According to Lisa Lapin, Principal at Simione Healthcare Consultants, many providers in the hospice industry have not recognized the importance of filing an accurate cost report – even though CMS has confirmed that many hospice cost reports are unusable for analysis due to missing or unusual data. “While there is currently no monetary settlement to penalize hospice providers for inaccurate cost reporting, CMS has issued a reformed hospice data collection methodology to more closely understand resource consumption with the intent to reform hospice reimbursement. In short, it will expand data collection efforts by CMS,” Lapin says.
While the overall objective is to collect better data to ensure that hospice payments are appropriate and adequate, providers may not realize that the frequent inaccuracies in prior cost reports were recognized, and could hurt the industry if they continue and lawmakers make decisions based on bad data. “The focus on ‘useful data’ is needed for effective payment reform,” explains Lapin, “and that includes claims data, cost report data, and quality data that is specified in great detail.”
Among the data points and cost categories on 17 different/revised worksheets are:
- New general service cost centers
- Expanded direct patient care cost centers
- Expanded non-reimbursable cost centers
- Services and resources provided per day by level of care
- Costs associated with each level of care

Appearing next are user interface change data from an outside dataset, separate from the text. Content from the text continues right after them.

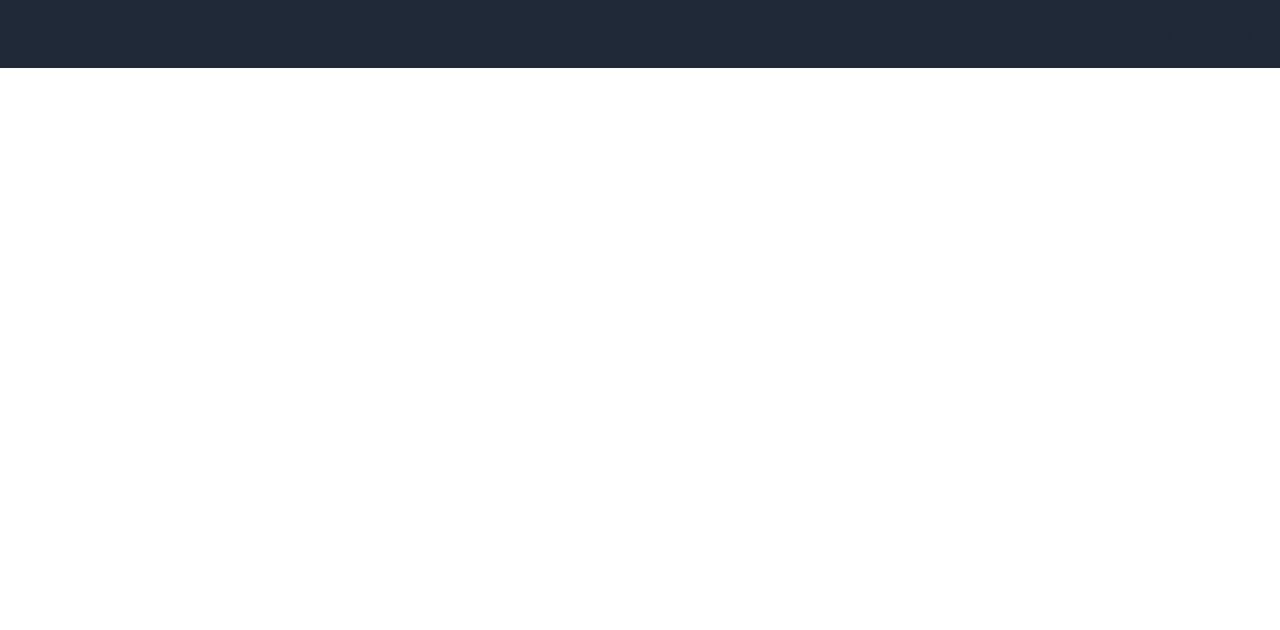
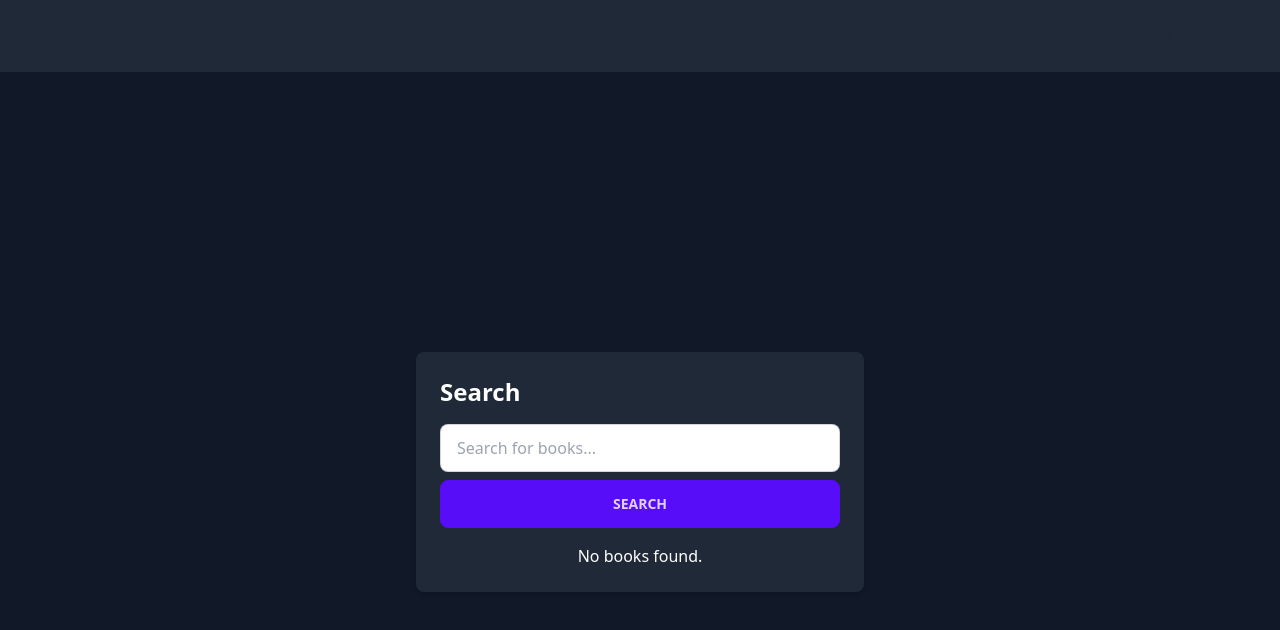
Before and after one commit to sabieber/books, a Vue app in the folder frontend/: page /search in a window 1280 px wide. Shown: the top 630 px of the page. Built offline with nearby package versions, Linux system fonts and the light colour scheme; sample sign-in values are in the browser's storage.

Commit message:
Add basic search function

```diff
--- a/frontend/src/App.vue
+++ b/frontend/src/App.vue
@@ -5,6 +5,7 @@
     </div>
     <div class="flex-none">
       <ul class="menu menu-horizontal px-1">
+        <li><RouterLink to="/search"><MagnifyingGlassIcon class="size-6" /></RouterLink></li>
         <li><RouterLink to="/">Home</RouterLink></li>
         <li><RouterLink to="/library">Library</RouterLink></li>
         <li><a @click="logout">Logout</a></li>
@@ -17,8 +18,10 @@
 
 <script lang="ts">
 import router from "@/router";
+import {MagnifyingGlassIcon} from "@heroicons/vue/16/solid";
 
 export default {
+  components: {MagnifyingGlassIcon},
   methods: {
     logout() {
       localStorage.removeItem('token')
--- a/frontend/src/router/index.ts
+++ b/frontend/src/router/index.ts
@@ -1,6 +1,8 @@
-import { createRouter, createWebHistory } from 'vue-router'
-import HomeView from '@/views/HomeView.vue'
+import { createRouter, createWebHistory } from 'vue-router';
+import HomeView from '@/views/HomeView.vue';
 import LibraryView from "@/views/LibraryView.vue";
+import SearchView from "@/views/SearchView.vue";
+import SearchDetailView from "@/views/SearchDetailView.vue";
 import LoginView from "@/views/LoginView.vue";
 import RegisterView from "@/views/RegisterView.vue";
 
@@ -16,6 +18,22 @@ const router = createRouter({
       path: '/library',
       name: 'library',
       component: LibraryView,
+      meta: {
+        requiresAuth: true
+      }
+    },
+    {
+      path: '/search',
+      name: 'search',
+      component: SearchView,
+      meta: {
+        requiresAuth: true
+      }
+    },
+    {
+      path: '/search/:id',
+      name: 'search-detail',
+      component: SearchDetailView,
       meta: {
         requiresAuth: true
       }
--- /dev/null
+++ b/frontend/src/views/SearchDetailView.vue
@@ -0,0 +1,55 @@
+<template>
+  <div class="dark min-h-screen flex items-center justify-center bg-gray-900">
+    <div class="w-full max-w-md bg-gray-800 rounded-lg shadow-md p-6">
+      <div v-if="loading" class="flex justify-center">
+        <span class="loading loading-spinner loading-lg"></span>
+      </div>
+      <div v-else-if="book" class="text-white">
+        <img :src="book.volumeInfo.imageLinks?.thumbnail" alt="Book cover" class="w-24 h-32 object-cover mb-4" />
+        <h2 class="text-2xl font-bold mb-2">{{ book.volumeInfo.title }}</h2>
+        <p class="mb-2">{{ book.volumeInfo.authors?.join(', ') }}</p>
+        <p class="mb-2">{{ book.volumeInfo.publishedDate }}</p>
+        <p class="mb-2" v-html="book.volumeInfo.description"></p>
+      </div>
+      <div v-else class="text-white text-center">Book not found.</div>
+    </div>
+  </div>
+</template>
+
+<script lang="ts">
+import {defineComponent, onMounted, ref} from 'vue';
+import {useRoute} from 'vue-router';
+
+export default defineComponent({
+  setup() {
+    const route = useRoute();
+    const book = ref(null);
+    const loading = ref(true);
+
+    const fetchBookDetails = async (bookId: string) => {
+      try {
+        const response = await fetch(`https://www.googleapis.com/books/v1/volumes/${bookId}`);
+        if (response.ok) {
+          book.value = await response.json();
+        } else {
+          console.error('Failed to fetch book details:', await response.json());
+        }
+      } catch (error) {
+        console.error('Failed to fetch book details:', error);
+      } finally {
+        loading.value = false;
+      }
+    };
+
+    onMounted(() => {
+      const bookId = route.params.id as string;
+      fetchBookDetails(bookId);
+    });
+
+    return {
+      book,
+      loading,
+    };
+  },
+});
+</script>
--- /dev/null
+++ b/frontend/src/views/SearchView.vue
@@ -0,0 +1,84 @@
+<template>
+  <div class="dark min-h-screen flex items-center justify-center bg-gray-900">
+    <div class="w-full max-w-md bg-gray-800 rounded-lg shadow-md p-6">
+      <div class="flex justify-between items-center mb-4">
+        <h2 class="text-2xl font-semibold text-white">Search</h2>
+      </div>
+      <div class="form-control mb-4">
+        <input type="text" v-model="query" class="input input-bordered" placeholder="Search for books..." />
+        <button class="btn btn-primary mt-2" @click="searchBooks">Search</button>
+      </div>
+      <div v-if="loading" class="flex justify-center">
+        <span class="loading loading-spinner loading-lg"></span>
+      </div>
+      <div v-else-if="books.length" class="grid gap-4 text-white" style="grid-template-columns: subgrid;">
+        <div v-for="book in books" :key="book.id" class="flex items-start gap-4 cursor-pointer" @click="viewBookDetail(book.id)">
+          <img :src="book.volumeInfo.imageLinks?.thumbnail" alt="Book cover" class="w-24 object-cover" />
+          <div>
+            <h3 class="font-bold">{{ book.volumeInfo.title }}</h3>
+            <p>{{ book.volumeInfo.authors?.join(', ') }}</p>
+          </div>
+        </div>
+      </div>
+      <div v-else class="text-white text-center">No books found.</div>
+    </div>
+  </div>
+</template>
+
+<script lang="ts">
+import { defineComponent } from 'vue';
+import { useRouter, useRoute } from 'vue-router';
+
+export default defineComponent({
+  data() {
+    return {
+      query: '',
+      books: [] as Array<any>,
+      loading: false,
+    };
+  },
+  setup() {
+    const router = useRouter();
+    const route = useRoute();
+    return { router, route };
+  },
+  created() {
+    const savedQuery = this.route.query.q as string;
+    if (savedQuery) {
+      this.query = savedQuery;
+      this.searchBooks();
+    }
+  },
+  methods: {
+    async searchBooks() {
+      if (!this.query.trim()) {
+        return;
+      }
+      this.loading = true;
+      try {
+        const response = await fetch(`https://www.googleapis.com/books/v1/volumes?q=${encodeURIComponent(this.query)}`);
+        if (response.ok) {
+          const data = await response.json();
+          this.books = data.items || [];
+        } else {
+          console.error('Failed to fetch books:', await response.json());
+        }
+      } catch (error) {
+        console.error('Failed to fetch books:', error);
+      } finally {
+        this.loading = false;
+      }
+    },
+    viewBookDetail(id: string) {
+      this.router.push({ name: 'search-detail', params: { id } });
+    },
+  },
+});
+</script>
+
+<style scoped>
+.grid {
+  display: grid;
+  grid-template-columns: 1fr 3fr;
+}
+</style>
```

In identifying strategies for reporting direct patient care costs, Lapin underscores that all direct costs must be broken out by level of care. Smaller hospice agencies typically will have contracted inpatient costs, routine home care, and continuous home care. Information can be captured by use of time studies and statistical methodologies, as well as coding of invoices upfront by accounts payable staff, and developing spreadsheets for tracking costs, says Lapin.
Additionally, inpatient costs will be tracked separately between contracted facility versus owned/leased facility, as well as costs for each of the various disciplines among the hospice team, medical supplies, transportation, outpatient services, and palliative therapy.
Another major aspect of cost reporting reform for hospice includes more detailed documentation of expenses to ensure that allowable vs. non-allowable (anything not related to patient care) expenses are clearly identified.
While hospices will face challenges implementing changes required for the new reporting, modifications to mandates (statistical allocation basis and the order of step down) of the hospice cost report are possible with prior approval from the agency’s MAC (Medicare Administrative Contractor) 90 days before the end of the cost reporting period.
Lapin recommends that hospice organizations plan ahead and allow many months to decipher cost reporting reform with a qualified financial services firm that specializes in hospice cost reporting. “Remember that the many issues and challenges resulting from system changes and more detailed categories for reporting will ultimately add up to greater knowledge of your business among staff, better use of the technology you have, and reimbursement that reflects the quality and quantity of the services you provide,” Lapin says.